== Data shown

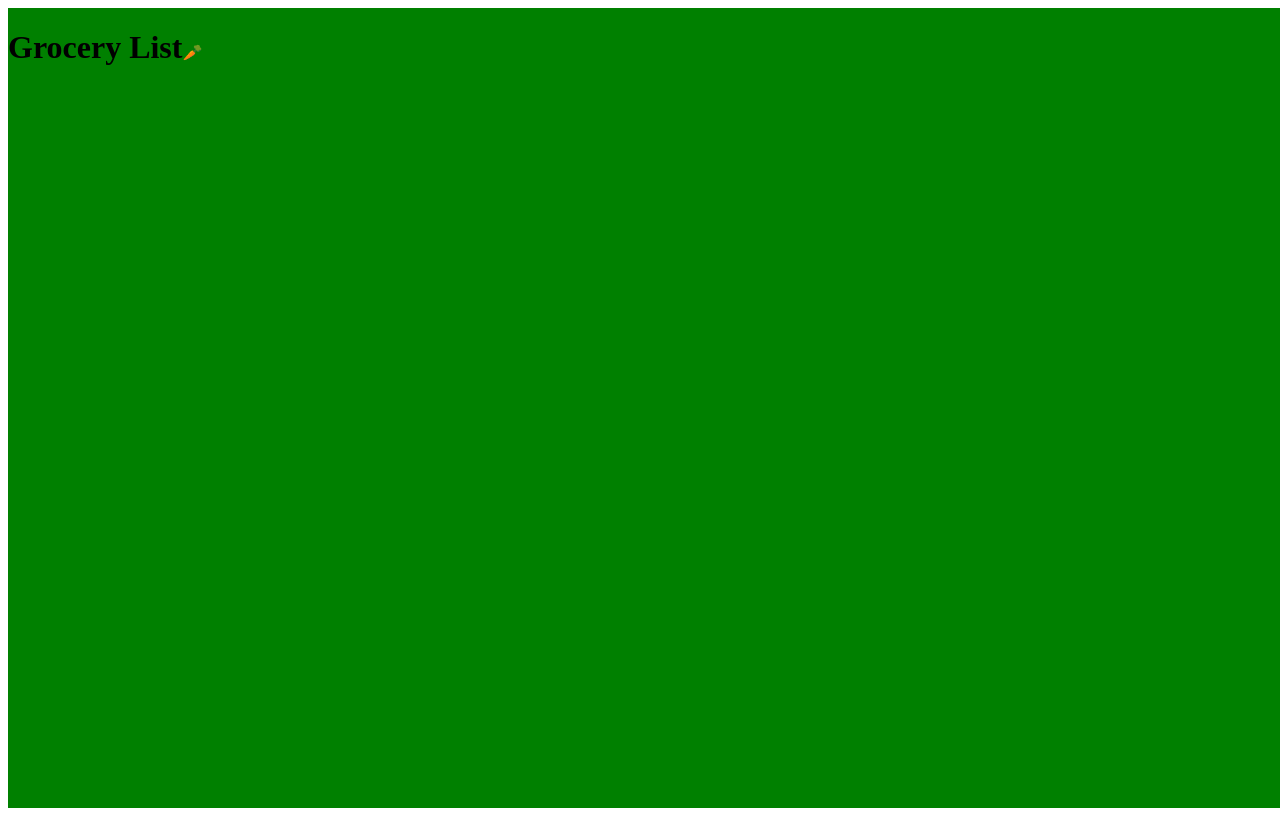
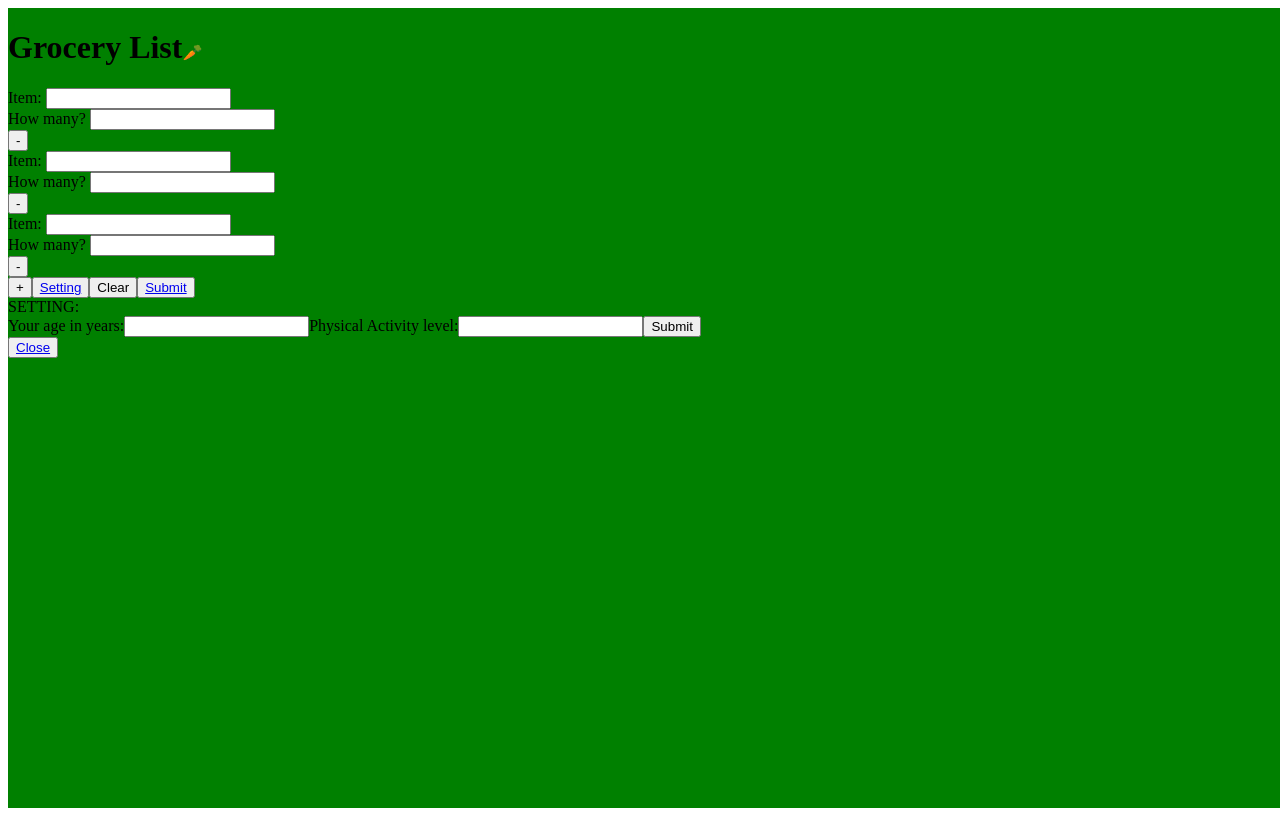
Before and after one commit to Remember-life/grocery-list, a React (Create React App) app in the folder client/: page /setting in a window 1280 px wide. Built offline with nearby package versions, Linux system fonts and the light colour scheme; the HTML template or start-up script is replaced by a standard one.

Commit message:
routes to setting and results, input fields in setting, transfer age/activity from setting to main

```diff
--- a/client/src/App.jsx
+++ b/client/src/App.jsx
@@ -2,6 +2,7 @@ import React from 'react';
 import { BrowserRouter as Router, Switch, Route, Link } from 'react-router-dom';
 import Main from './Main.jsx';
 import Results from './Results.jsx';
+import Setting from './Setting.jsx';
 
 function App () {
 
@@ -9,10 +10,11 @@ function App () {
     <div className="main" style={main}>
       <h1 style={header}>Grocery List</h1>
       <div className="carrot" style={carrot}>🥕</div>
-      <Switch>
+        <Main />
+      {/* <Switch>
         <Route exact path="/"><Main /></Route>
         <Route path="/results"><Results /></Route>
-      </Switch>
+      </Switch> */}
     </div>
   )
 
--- a/client/src/Main.jsx
+++ b/client/src/Main.jsx
@@ -1,6 +1,7 @@
 import React, { useState } from 'react';
 import { BrowserRouter as Router, Switch, Route, Link } from 'react-router-dom';
 import Results from './Results.jsx';
+import Setting from './Setting.jsx';
 import axios from 'axios';
 
 function Main () {
@@ -10,7 +11,13 @@ function Main () {
     { item: '', quantity: '' },
     { item: '', quantity: '' }
   ]);
+  const [age, setAge] = useState('');
+  const [activity, setActivity] = useState('');
 
+
+  //once submitted, two get requests
+  // in success cb, change state to the response data
+  // pass down the state to results
   const handleSubmit = e => {
     e.preventDefault();
     console.log('inputFields', inputFields);
@@ -51,6 +58,15 @@ function Main () {
     ])
   }
 
+  // from submit in setting
+  const handleSettingSubmit = (age, activity) => {
+    // change state
+    // console.log('main BEFORE', age, activity)
+    setAge(age);
+    setActivity(activity);
+    // console.log('main AFTER', age, activity);
+  }
+
   const canRemove = inputFields.length > 1;
 
   return (
@@ -88,28 +104,38 @@ function Main () {
               </div>
             </React.Fragment>
           ))}
-        </div>
-        <div>
-          <button type="button" onClick={() => handleAddFields()}>+</button>
-          <button type="button" onClick={handleClear}>Clear</button>
-          <button type="submit" onSubmit={handleSubmit}>
-            <Link to="/results">Submit</Link>
-          </button>
-
+        <button type="button" onClick={() => handleAddFields()}>+</button>
+        <button type="button">
+          <Link to="/setting">Setting</Link>
+        </button>
+        <button type="button" onClick={handleClear}>Clear</button>
+        <button type="button" onClick={handleSubmit}>
+          <Link to="/results">Submit</Link>
+        </button>
         </div>
       </form>
+      <div className="setting-container">
+        <Route path="/setting"><Setting settingToMain={handleSettingSubmit}/></Route>
+      </div>
+      <div className="results-container" style={resultsContainer}>
+        <Route path="/results"><Results /></Route>
+      </div>
     </>
   )
 
 }
 
 const container = {
-  display: 'flex',
-  flexFlow: "column wrap",
+  display: "inline-block",
 }
 
-const input = {
-  width: "70%",
+// const formContainer = {
+//   display: 'flex',
+//   flexFlow: "column wrap",
+// }
+
+const resultsContainer = {
+  display: "inline-block",
 }
 
 
--- a/client/src/Results.jsx
+++ b/client/src/Results.jsx
@@ -3,9 +3,17 @@ import { BrowserRouter as Router, Switch, Route, Link } from 'react-router-dom';
 import axios from 'axios';
 
 function Results () {
+
+  const handleBackToList = e => {
+    e.preventDefault();
+  }
+
   return (
     <div>
       THIS IS THE RESULTS PAGE!
+      <button type="button" onClick={handleBackToList}>
+        <Link to="/">Close</Link>
+      </button>
     </div>
   )
 }
--- /dev/null
+++ b/client/src/Setting.jsx
@@ -0,0 +1,52 @@
+import React, { useState } from 'react';
+import { BrowserRouter as Router, Switch, Route, Link } from 'react-router-dom';
+import axios from 'axios';
+
+function Setting ({settingToMain}) {
+
+  const [age, setAge] = useState('');
+  const [activity, setActivity] = useState('');
+
+  const handleBackToList = e => {
+    e.preventDefault();
+  }
+
+  const handleAgeChange = (event) => {
+    // const value = event.target.value;
+    setAge(event.target.value);
+  }
+
+  const handleActivityChange = (event) => {
+    // const value = event.target.value;
+    setActivity(event.target.value);
+  }
+
+  const handleSettingSubmit = e => {
+    e.preventDefault();
+    // console.log('SETTING submit', age, activity);
+    settingToMain(age, activity);
+  }
+
+  return (
+    <div>
+      SETTING:
+      <form onSubmit={handleSettingSubmit}>
+        <label>
+          Your age in years:
+          <input type="text" value={age} onChange={event => handleAgeChange(event)} />
+        </label>
+        <label>
+          Physical Activity level:
+          <input type="text" value={activity} onChange={event => handleActivityChange(event)} />
+        </label>
+        <input type="submit" value="Submit" />
+      </form>
+      <button type="button" onClick={handleBackToList}>
+        <Link to="/">Close</Link>
+      </button>
+    </div>
+  )
+}
+
+
+export default Setting;
```
Also changed, not shown: client/src/Profile.jsx (deleted).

====

** What to do **
The output has to match the data above line for line, except that pictures are dropped.

** Result of this task **
Before and after one commit to Remember-life/grocery-list, a React (Create React App) app in the folder client/: page /setting in a window 1280 px wide. Built offline with nearby package versions, Linux system fonts and the light colour scheme; the HTML template or start-up script is replaced by a standard one.

Commit message:
routes to setting and results, input fields in setting, transfer age/activity from setting to main

```diff
--- a/client/src/App.jsx
+++ b/client/src/App.jsx
@@ -2,6 +2,7 @@ import React from 'react';
 import { BrowserRouter as Router, Switch, Route, Link } from 'react-router-dom';
 import Main from './Main.jsx';
 import Results from './Results.jsx';
+import Setting from './Setting.jsx';
 
 function App () {
 
@@ -9,10 +10,11 @@ function App () {
     <div className="main" style={main}>
       <h1 style={header}>Grocery List</h1>
       <div className="carrot" style={carrot}>🥕</div>
-      <Switch>
+        <Main />
+      {/* <Switch>
         <Route exact path="/"><Main /></Route>
         <Route path="/results"><Results /></Route>
-      </Switch>
+      </Switch> */}
     </div>
   )
 
--- a/client/src/Main.jsx
+++ b/client/src/Main.jsx
@@ -1,6 +1,7 @@
 import React, { useState } from 'react';
 import { BrowserRouter as Router, Switch, Route, Link } from 'react-router-dom';
 import Results from './Results.jsx';
+import Setting from './Setting.jsx';
 import axios from 'axios';
 
 function Main () {
@@ -10,7 +11,13 @@ function Main () {
     { item: '', quantity: '' },
     { item: '', quantity: '' }
   ]);
+  const [age, setAge] = useState('');
+  const [activity, setActivity] = useState('');
 
+
+  //once submitted, two get requests
+  // in success cb, change state to the response data
+  // pass down the state to results
   const handleSubmit = e => {
     e.preventDefault();
     console.log('inputFields', inputFields);
@@ -51,6 +58,15 @@ function Main () {
     ])
   }
 
+  // from submit in setting
+  const handleSettingSubmit = (age, activity) => {
+    // change state
+    // console.log('main BEFORE', age, activity)
+    setAge(age);
+    setActivity(activity);
+    // console.log('main AFTER', age, activity);
+  }
+
   const canRemove = inputFields.length > 1;
 
   return (
@@ -88,28 +104,38 @@ function Main () {
               </div>
             </React.Fragment>
           ))}
-        </div>
-        <div>
-          <button type="button" onClick={() => handleAddFields()}>+</button>
-          <button type="button" onClick={handleClear}>Clear</button>
-          <button type="submit" onSubmit={handleSubmit}>
-            <Link to="/results">Submit</Link>
-          </button>
-
+        <button type="button" onClick={() => handleAddFields()}>+</button>
+        <button type="button">
+          <Link to="/setting">Setting</Link>
+        </button>
+        <button type="button" onClick={handleClear}>Clear</button>
+        <button type="button" onClick={handleSubmit}>
+          <Link to="/results">Submit</Link>
+        </button>
         </div>
       </form>
+      <div className="setting-container">
+        <Route path="/setting"><Setting settingToMain={handleSettingSubmit}/></Route>
+      </div>
+      <div className="results-container" style={resultsContainer}>
+        <Route path="/results"><Results /></Route>
+      </div>
     </>
   )
 
 }
 
 const container = {
-  display: 'flex',
-  flexFlow: "column wrap",
+  display: "inline-block",
 }
 
-const input = {
-  width: "70%",
+// const formContainer = {
+//   display: 'flex',
+//   flexFlow: "column wrap",
+// }
+
+const resultsContainer = {
+  display: "inline-block",
 }
 
 
--- a/client/src/Results.jsx
+++ b/client/src/Results.jsx
@@ -3,9 +3,17 @@ import { BrowserRouter as Router, Switch, Route, Link } from 'react-router-dom';
 import axios from 'axios';
 
 function Results () {
+
+  const handleBackToList = e => {
+    e.preventDefault();
+  }
+
   return (
     <div>
       THIS IS THE RESULTS PAGE!
+      <button type="button" onClick={handleBackToList}>
+        <Link to="/">Close</Link>
+      </button>
     </div>
   )
 }
--- /dev/null
+++ b/client/src/Setting.jsx
@@ -0,0 +1,52 @@
+import React, { useState } from 'react';
+import { BrowserRouter as Router, Switch, Route, Link } from 'react-router-dom';
+import axios from 'axios';
+
+function Setting ({settingToMain}) {
+
+  const [age, setAge] = useState('');
+  const [activity, setActivity] = useState('');
+
+  const handleBackToList = e => {
+    e.preventDefault();
+  }
+
+  const handleAgeChange = (event) => {
+    // const value = event.target.value;
+    setAge(event.target.value);
+  }
+
+  const handleActivityChange = (event) => {
+    // const value = event.target.value;
+    setActivity(event.target.value);
+  }
+
+  const handleSettingSubmit = e => {
+    e.preventDefault();
+    // console.log('SETTING submit', age, activity);
+    settingToMain(age, activity);
+  }
+
+  return (
+    <div>
+      SETTING:
+      <form onSubmit={handleSettingSubmit}>
+        <label>
+          Your age in years:
+          <input type="text" value={age} onChange={event => handleAgeChange(event)} />
+        </label>
+        <label>
+          Physical Activity level:
+          <input type="text" value={activity} onChange={event => handleActivityChange(event)} />
+        </label>
+        <input type="submit" value="Submit" />
+      </form>
+      <button type="button" onClick={handleBackToList}>
+        <Link to="/">Close</Link>
+      </button>
+    </div>
+  )
+}
+
+
+export default Setting;
```
Also changed, not shown: client/src/Profile.jsx (deleted).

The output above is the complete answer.